Aim of the task:
All of the records below should be retyped exactly, with no pictures included.

Data supplied:
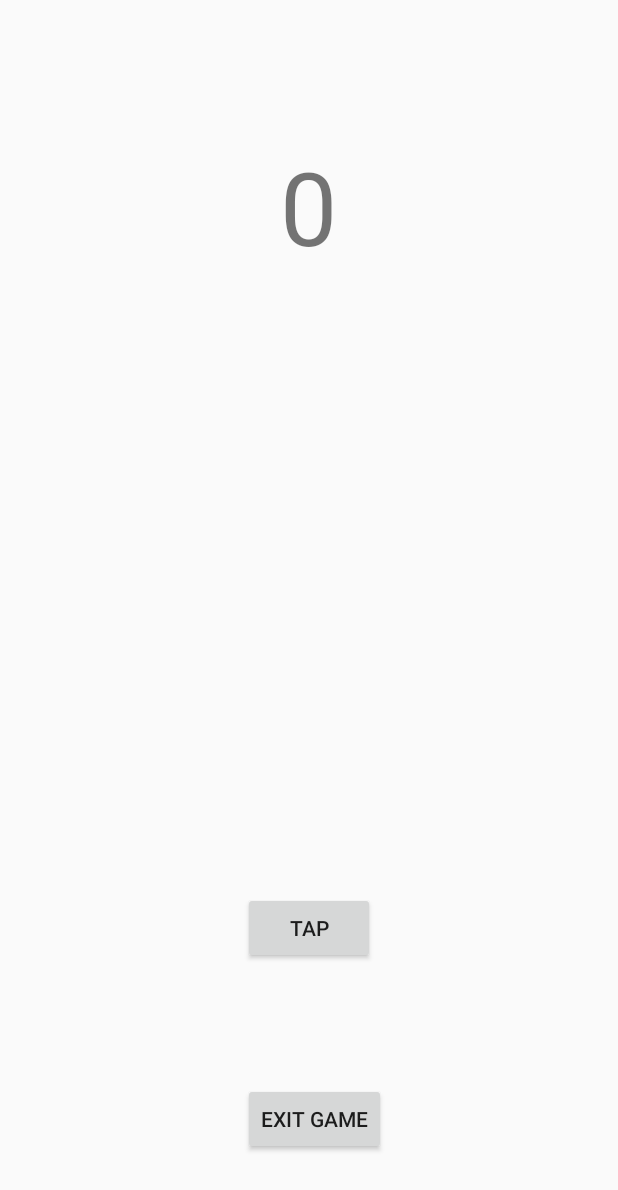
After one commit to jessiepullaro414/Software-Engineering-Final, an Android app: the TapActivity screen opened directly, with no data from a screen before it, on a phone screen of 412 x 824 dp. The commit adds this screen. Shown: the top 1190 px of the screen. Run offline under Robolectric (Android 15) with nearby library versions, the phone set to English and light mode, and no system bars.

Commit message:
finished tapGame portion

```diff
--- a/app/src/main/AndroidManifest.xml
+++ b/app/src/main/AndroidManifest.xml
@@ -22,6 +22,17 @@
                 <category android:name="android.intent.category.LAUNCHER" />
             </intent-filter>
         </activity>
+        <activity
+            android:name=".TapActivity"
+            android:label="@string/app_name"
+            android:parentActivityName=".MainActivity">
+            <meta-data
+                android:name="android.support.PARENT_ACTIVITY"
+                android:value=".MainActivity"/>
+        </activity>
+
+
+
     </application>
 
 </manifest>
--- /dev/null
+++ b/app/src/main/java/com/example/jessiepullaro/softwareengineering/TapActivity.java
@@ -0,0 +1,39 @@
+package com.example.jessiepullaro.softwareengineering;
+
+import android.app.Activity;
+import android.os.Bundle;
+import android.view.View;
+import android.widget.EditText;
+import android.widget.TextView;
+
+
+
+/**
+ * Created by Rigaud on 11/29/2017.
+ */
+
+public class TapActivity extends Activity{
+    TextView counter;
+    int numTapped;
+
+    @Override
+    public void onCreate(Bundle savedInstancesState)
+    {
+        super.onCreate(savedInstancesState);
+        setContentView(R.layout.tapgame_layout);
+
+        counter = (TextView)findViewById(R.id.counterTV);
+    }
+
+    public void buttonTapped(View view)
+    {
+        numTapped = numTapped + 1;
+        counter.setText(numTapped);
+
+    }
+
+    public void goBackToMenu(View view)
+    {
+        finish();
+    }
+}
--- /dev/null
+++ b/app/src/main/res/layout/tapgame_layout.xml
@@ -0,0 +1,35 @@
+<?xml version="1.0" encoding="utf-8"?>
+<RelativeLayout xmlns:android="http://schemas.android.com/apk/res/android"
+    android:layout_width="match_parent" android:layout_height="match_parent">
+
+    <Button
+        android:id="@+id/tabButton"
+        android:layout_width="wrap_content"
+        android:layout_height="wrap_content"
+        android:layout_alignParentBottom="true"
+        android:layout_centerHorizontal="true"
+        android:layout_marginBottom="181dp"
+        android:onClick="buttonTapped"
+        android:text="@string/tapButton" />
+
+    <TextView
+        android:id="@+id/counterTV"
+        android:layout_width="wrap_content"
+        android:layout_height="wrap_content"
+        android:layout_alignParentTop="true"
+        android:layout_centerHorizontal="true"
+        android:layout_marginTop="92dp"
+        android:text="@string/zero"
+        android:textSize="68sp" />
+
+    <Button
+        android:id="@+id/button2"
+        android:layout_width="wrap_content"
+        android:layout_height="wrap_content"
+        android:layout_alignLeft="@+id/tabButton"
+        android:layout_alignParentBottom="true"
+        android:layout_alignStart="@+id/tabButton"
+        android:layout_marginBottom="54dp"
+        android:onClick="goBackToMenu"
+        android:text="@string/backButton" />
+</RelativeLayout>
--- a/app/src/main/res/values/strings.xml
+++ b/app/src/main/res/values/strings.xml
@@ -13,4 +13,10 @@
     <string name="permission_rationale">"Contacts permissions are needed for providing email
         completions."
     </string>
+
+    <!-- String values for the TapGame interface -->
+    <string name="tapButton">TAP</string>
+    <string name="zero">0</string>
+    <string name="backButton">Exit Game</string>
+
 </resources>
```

Response area:
After one commit to jessiepullaro414/Software-Engineering-Final, an Android app: the TapActivity screen opened directly, with no data from a screen before it, on a phone screen of 412 x 824 dp. The commit adds this screen. Shown: the top 1190 px of the screen. Run offline under Robolectric (Android 15) with nearby library versions, the phone set to English and light mode, and no system bars.

Commit message:
finished tapGame portion

```diff
--- a/app/src/main/AndroidManifest.xml
+++ b/app/src/main/AndroidManifest.xml
@@ -22,6 +22,17 @@
                 <category android:name="android.intent.category.LAUNCHER" />
             </intent-filter>
         </activity>
+        <activity
+            android:name=".TapActivity"
+            android:label="@string/app_name"
+            android:parentActivityName=".MainActivity">
+            <meta-data
+                android:name="android.support.PARENT_ACTIVITY"
+                android:value=".MainActivity"/>
+        </activity>
+
+
+
     </application>
 
 </manifest>
--- /dev/null
+++ b/app/src/main/java/com/example/jessiepullaro/softwareengineering/TapActivity.java
@@ -0,0 +1,39 @@
+package com.example.jessiepullaro.softwareengineering;
+
+import android.app.Activity;
+import android.os.Bundle;
+import android.view.View;
+import android.widget.EditText;
+import android.widget.TextView;
+
+
+
+/**
+ * Created by Rigaud on 11/29/2017.
+ */
+
+public class TapActivity extends Activity{
+    TextView counter;
+    int numTapped;
+
+    @Override
+    public void onCreate(Bundle savedInstancesState)
+    {
+        super.onCreate(savedInstancesState);
+        setContentView(R.layout.tapgame_layout);
+
+        counter = (TextView)findViewById(R.id.counterTV);
+    }
+
+    public void buttonTapped(View view)
+    {
+        numTapped = numTapped + 1;
+        counter.setText(numTapped);
+
+    }
+
+    public void goBackToMenu(View view)
+    {
+        finish();
+    }
+}
--- /dev/null
+++ b/app/src/main/res/layout/tapgame_layout.xml
@@ -0,0 +1,35 @@
+<?xml version="1.0" encoding="utf-8"?>
+<RelativeLayout xmlns:android="http://schemas.android.com/apk/res/android"
+    android:layout_width="match_parent" android:layout_height="match_parent">
+
+    <Button
+        android:id="@+id/tabButton"
+        android:layout_width="wrap_content"
+        android:layout_height="wrap_content"
+        android:layout_alignParentBottom="true"
+        android:layout_centerHorizontal="true"
+        android:layout_marginBottom="181dp"
+        android:onClick="buttonTapped"
+        android:text="@string/tapButton" />
+
+    <TextView
+        android:id="@+id/counterTV"
+        android:layout_width="wrap_content"
+        android:layout_height="wrap_content"
+        android:layout_alignParentTop="true"
+        android:layout_centerHorizontal="true"
+        android:layout_marginTop="92dp"
+        android:text="@string/zero"
+        android:textSize="68sp" />
+
+    <Button
+        android:id="@+id/button2"
+        android:layout_width="wrap_content"
+        android:layout_height="wrap_content"
+        android:layout_alignLeft="@+id/tabButton"
+        android:layout_alignParentBottom="true"
+        android:layout_alignStart="@+id/tabButton"
+        android:layout_marginBottom="54dp"
+        android:onClick="goBackToMenu"
+        android:text="@string/backButton" />
+</RelativeLayout>
--- a/app/src/main/res/values/strings.xml
+++ b/app/src/main/res/values/strings.xml
@@ -13,4 +13,10 @@
     <string name="permission_rationale">"Contacts permissions are needed for providing email
         completions."
     </string>
+
+    <!-- String values for the TapGame interface -->
+    <string name="tapButton">TAP</string>
+    <string name="zero">0</string>
+    <string name="backButton">Exit Game</string>
+
 </resources>
```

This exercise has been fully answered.